Meanwhile, in developed markets there was a relentless focus on the regulatory constraints facing both banks and their clients. HSBC helped firms find financing for less liquid assets, either to source collateral for central clearing or for their own funding needs.

“Banks that can’t provide good funding solutions will struggle,” said Elie El Hayek, global head of rates. “Our clients are changing and so is our business, as the regulatory framework around the globe becomes more complex. It is not only about derivatives, but what is the right solution for the client and for us – whether that is bonds or derivatives.”

HSBC also looked to innovate as capital constraints made parts of the business trickier. Encouraging clients to buy FX options on the back-end exchange of principals in cross-currency swaps allowed the bank to be at the forefront of this credit-intensive business, which remains vital for corporates seeking to tap foreign currency markets.

And long hours spent analysing northern European pension fund portfolios allowed HSBC to design hedging strategies to cope with changes in liability management processes.

The bank also showed its prowess in the inflation space as sole duration manager on the UK DMO’s 2068 index-linked Gilt, which extended the UK inflation curve by six years and represented the largest duration event ever in the Gilt market. It backed this up with sizeable inflation trades for corporate and institutional clients, recycling billions of pounds of risk with ease.

On the asset side of the balance sheet, HSBC pioneered forward bonds as a way for asset managers to pick up yield – which proved invaluable for clients hitting return targets.

“Derivatives and other asset classes are becoming more interlinked,” said El Hayek. “We are not grabbing market share for market share’s sake. It is about having a deep, strategic dialogue with the client and deciding whether derivatives are the right option versus something else.”
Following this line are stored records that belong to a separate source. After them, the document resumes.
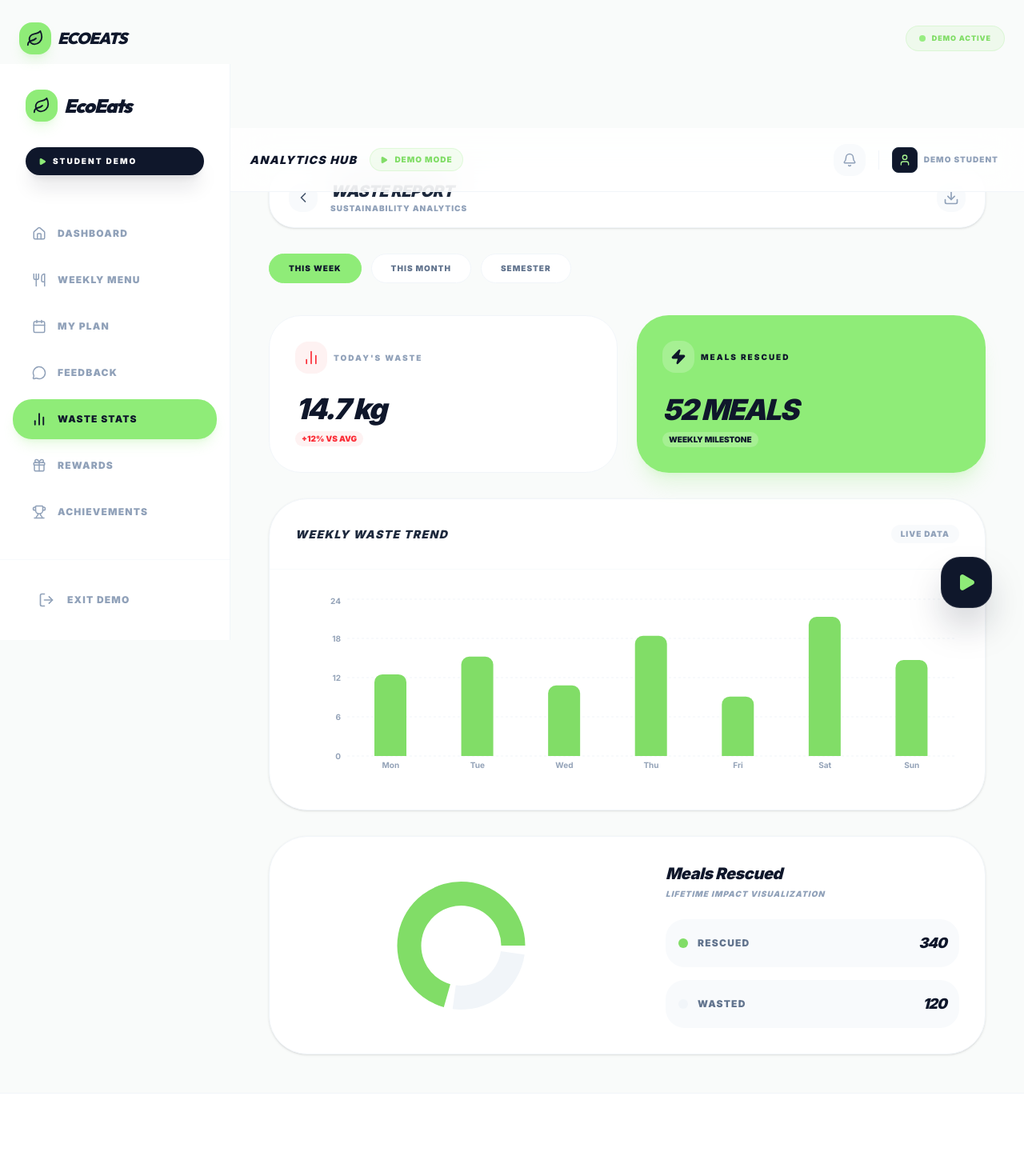
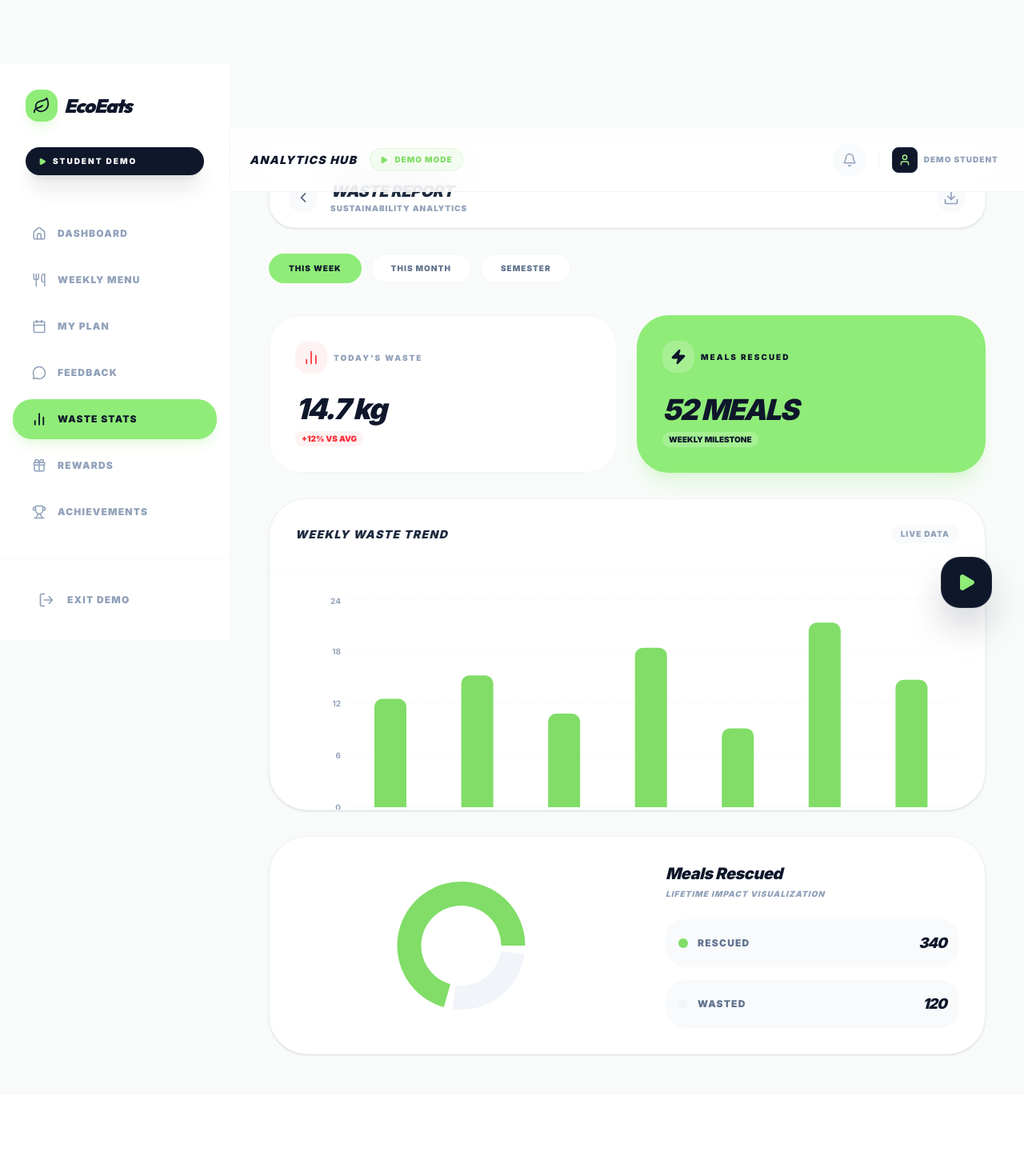
Before and after one commit to LaukikLandage/Eco-Eats-, a Next.js app: page /demo/student/stats in a window 1280 px wide. Shown: the top 1445 px of the page at 80% size. Built offline with nearby package versions, Linux system fonts and the light colour scheme.

Commit message:
Fix: Resolve Vercel build errors (Recharts Hydration & Suspense) and fix Navbar overlap on demo pages

```diff
--- a/app/demo/admin/analytics/page.tsx
+++ b/app/demo/admin/analytics/page.tsx
@@ -5,9 +5,10 @@ import {
   BarChart2, ShieldCheck, Clock, Zap, Users, FileText,
   TrendingDown, ArrowUpRight, ArrowDownRight, Target
 } from "lucide-react";
+import SafeChart from "@/components/SafeChart";
 import {
   AreaChart, Area, XAxis, YAxis, CartesianGrid,
-  Tooltip, ResponsiveContainer
+  Tooltip
 } from 'recharts';
 
 const wasteData = [
@@ -40,7 +41,7 @@ export default function AnalyticsPage() {
                 </div>
 
                 <div className="h-[400px] w-full">
-                    <ResponsiveContainer width="100%" height="100%">
+                    <SafeChart height={400}>
                         <AreaChart data={wasteData}>
                             <defs>
                                 <linearGradient id="colorWasteAnalytics" x1="0" y1="0" x2="0" y2="1">
@@ -56,7 +57,7 @@ export default function AnalyticsPage() {
                             />
                             <Area type="monotone" dataKey="waste" stroke="#81DD67" strokeWidth={5} fillOpacity={1} fill="url(#colorWasteAnalytics)" />
                         </AreaChart>
-                    </ResponsiveContainer>
+                    </SafeChart>
                 </div>
             </motion.div>
 
--- a/app/demo/admin/insights/page.tsx
+++ b/app/demo/admin/insights/page.tsx
@@ -2,6 +2,7 @@
 
 import { motion } from "framer-motion";
 import { Users, BarChart2, Zap, ArrowDown, TrendingUp, Info, Activity, AlertTriangle } from "lucide-react";
+import SafeChart from "@/components/SafeChart";
 import {
     BarChart,
     Bar,
@@ -9,7 +10,6 @@ import {
     YAxis,
     CartesianGrid,
     Tooltip,
-    ResponsiveContainer,
     Cell
 } from "recharts";
 
@@ -59,7 +59,7 @@ export default function AdminInsightsPage() {
                         <h3 className="text-2xl font-black text-slate-900 italic uppercase">Portion Mix</h3>
                     </div>
                     <div className="h-[280px] w-full">
-                        <ResponsiveContainer width="100%" height="100%">
+                        <SafeChart height={280}>
                             <BarChart data={portionData}>
                                 <CartesianGrid strokeDasharray="3 3" vertical={false} stroke="#f1f5f9" />
                                 <XAxis dataKey="name" axisLine={false} tickLine={false} tick={{ fontSize: 11, fontWeight: 'black', fill: '#94a3b8' }} />
@@ -71,7 +71,7 @@ export default function AdminInsightsPage() {
                                     ))}
                                 </Bar>
                             </BarChart>
-                        </ResponsiveContainer>
+                        </SafeChart>
                     </div>
                 </motion.div>
 
--- a/app/demo/admin/peak-times/page.tsx
+++ b/app/demo/admin/peak-times/page.tsx
@@ -2,8 +2,9 @@
 
 import { motion } from "framer-motion";
 import { Clock, TrendingUp, Users, Zap, Wind } from "lucide-react";
+import SafeChart from "@/components/SafeChart";
 import {
-  BarChart, Bar, XAxis, Tooltip, ResponsiveContainer, Cell
+  BarChart, Bar, XAxis, Tooltip, Cell
 } from 'recharts';
 
 const engagementData = [
@@ -32,7 +33,7 @@ export default function PeakTimesPage() {
                 </div>
 
                 <div className="h-[400px] w-full pt-8">
-                    <ResponsiveContainer width="100%" height="100%">
+                    <SafeChart height={400}>
                         <BarChart data={engagementData}>
                             <Tooltip
                                 cursor={{ fill: 'rgba(255,255,255,0.05)' }}
@@ -45,7 +46,7 @@ export default function PeakTimesPage() {
                             </Bar>
                             <XAxis dataKey="time" axisLine={false} tickLine={false} tick={{ fontSize: 10, fontWeight: 900, fill: '#475569' }} />
                         </BarChart>
-                    </ResponsiveContainer>
+                    </SafeChart>
                 </div>
 
                 <div className="grid grid-cols-1 md:grid-cols-3 gap-6">
--- a/app/demo/student/preferences/page.tsx
+++ b/app/demo/student/preferences/page.tsx
@@ -3,7 +3,7 @@
 import { motion } from "framer-motion";
 import { ChevronLeft, X, Check, Save, Zap, Heart, Ban } from "lucide-react";
 import Link from "next/link";
-import { useState } from "react";
+import { useState, Suspense } from "react";
 import { useSearchParams } from "next/navigation";
 
 const portions = ["Small", "Medium", "Large"];
@@ -15,7 +15,7 @@ const foodItems = [
     { name: "Salad", icon: "🥗", details: "Fresh farm veggies" }
 ];
 
-export default function PreferenceSelectionPage() {
+function PreferenceContent() {
     const searchParams = useSearchParams();
     const day = searchParams.get('day') || "Monday";
     const meal = searchParams.get('meal') || "Lunch";
@@ -161,3 +161,11 @@ export default function PreferenceSelectionPage() {
         </div>
     );
 }
+
+export default function PreferenceSelectionPage() {
+    return (
+        <Suspense fallback={<div className="h-screen flex items-center justify-center text-[10px] font-black uppercase tracking-[0.5em] text-slate-300 animate-pulse">Loading Selection...</div>}>
+            <PreferenceContent />
+        </Suspense>
+    );
+}
--- a/app/demo/student/stats/page.tsx
+++ b/app/demo/student/stats/page.tsx
@@ -3,6 +3,7 @@
 import { motion } from "framer-motion";
 import { ChevronLeft, Filter, Download, Zap, PieChart as PieIcon, BarChart2 } from "lucide-react";
 import Link from "next/link";
+import SafeChart from "@/components/SafeChart";
 import {
     BarChart,
     Bar,
@@ -10,7 +11,6 @@ import {
     YAxis,
     CartesianGrid,
     Tooltip,
-    ResponsiveContainer,
     PieChart,
     Pie,
     Cell
@@ -115,7 +115,7 @@ export default function WasteReportPage() {
                     </div>
                 </div>
                 <div className="h-[300px] w-full p-8">
-                    <ResponsiveContainer width="100%" height="100%">
+                    <SafeChart height={300}>
                         <BarChart data={weeklyData}>
                             <CartesianGrid strokeDasharray="3 3" vertical={false} stroke="#f1f5f9" />
                             <XAxis
@@ -140,7 +140,7 @@ export default function WasteReportPage() {
                                 barSize={40}
                             />
                         </BarChart>
-                    </ResponsiveContainer>
+                    </SafeChart>
                 </div>
             </motion.section>
 
@@ -151,7 +151,7 @@ export default function WasteReportPage() {
                 className="bg-white p-8 rounded-[3rem] border border-slate-100 flex flex-col md:flex-row items-center gap-12 shadow-sm"
             >
                 <div className="h-[180px] w-full md:w-1/2">
-                    <ResponsiveContainer width="100%" height="100%">
+                    <SafeChart height={180}>
                         <PieChart>
                             <Pie
                                 data={rescueData}
@@ -166,7 +166,7 @@ export default function WasteReportPage() {
                                 ))}
                             </Pie>
                         </PieChart>
-                    </ResponsiveContainer>
+                    </SafeChart>
                 </div>
                 <div className="flex-1 space-y-6">
                     <div className="flex flex-col">
--- a/components/PublicNavbar.tsx
+++ b/components/PublicNavbar.tsx
@@ -11,7 +11,11 @@ export default function PublicNavbar() {
     const [scrolled, setScrolled] = useState(false);
     const pathname = usePathname();
     const router = useRouter();
-    const isDemo = pathname.includes('/demo');
+
+    // CRITICAL: Hide this navbar completely on Demo routes to avoid overlap
+    if (pathname.startsWith('/demo')) {
+        return null;
+    }
 
     useEffect(() => {
         const handleScroll = () => {
@@ -80,7 +84,6 @@ export default function PublicNavbar() {
                 </Link>
 
                 {/* Unified Horizontal Navigation */}
-                {!isDemo && (
                 <div className="hidden lg:flex items-center justify-center flex-1 gap-1 xl:gap-2">
                     {navLinks.map((link) => {
                         const isActive = pathname === link.href;
@@ -104,12 +107,9 @@ export default function PublicNavbar() {
                         );
                     })}
                 </div>
-                )}
 
                 {/* Right Actions */}
                 <div className="flex items-center gap-3">
-                    {!isDemo ? (
-                        <>
                     <Link href="/demo/student" className="hidden 2xl:flex text-[10px] font-black uppercase tracking-widest text-slate-400 hover:text-slate-900 px-4 py-2 transition-colors items-center gap-2 group/demo">
                         <Play size={12} fill="currentColor" className="group-hover:scale-110 transition-transform text-primary" />
                         Student Demo
@@ -117,13 +117,6 @@ export default function PublicNavbar() {
                     <Link href="/demo/admin" className="btn-primary !py-2.5 !px-6 !text-[10px] !font-black !uppercase !tracking-widest shadow-xl shadow-primary/20 hover:scale-105 active:scale-95 transition-all whitespace-nowrap">
                         University Demo
                     </Link>
-                        </>
-                    ) : (
-                        <div className="bg-primary/10 border border-primary/20 px-4 py-2 rounded-full flex items-center gap-2">
-                            <div className="w-2 h-2 bg-primary animate-pulse rounded-full" />
-                            <span className="text-[9px] font-black uppercase tracking-widest text-primary-dark">Demo Active</span>
-                        </div>
-                    )}
 
                     {/* Mobile Menu Button */}
                     <button
--- /dev/null
+++ b/components/SafeChart.tsx
@@ -0,0 +1,31 @@
+"use client";
+
+import { useEffect, useState, ReactNode } from "react";
+import { ResponsiveContainer } from "recharts";
+
+interface SafeChartProps {
+    children: ReactNode;
+    height?: number | string;
+    width?: number | string;
+    minHeight?: number;
+}
+
+export default function SafeChart({ children, height = "100%", width = "100%", minHeight = 300 }: SafeChartProps) {
+    const [mounted, setMounted] = useState(false);
+
+    useEffect(() => {
+        setMounted(true);
+    }, []);
+
+    if (!mounted) {
+        return null;
+    }
+
+    return (
+        <div style={{ width: "100%", height: height === "100%" ? minHeight : height }}>
+            <ResponsiveContainer width="100%" height="100%">
+                {children as any}
+            </ResponsiveContainer>
+        </div>
+    );
+}
```
Also changed, not shown: app/demo/admin/page.tsx (+6 -5 lines). Lines whose indentation alone changed are shown as unchanged.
To see the full digital edition of the IFR Review of the Year, please click here.

To purchase printed copies or a PDF of this report, please email

  • Print
  • Share
  • Save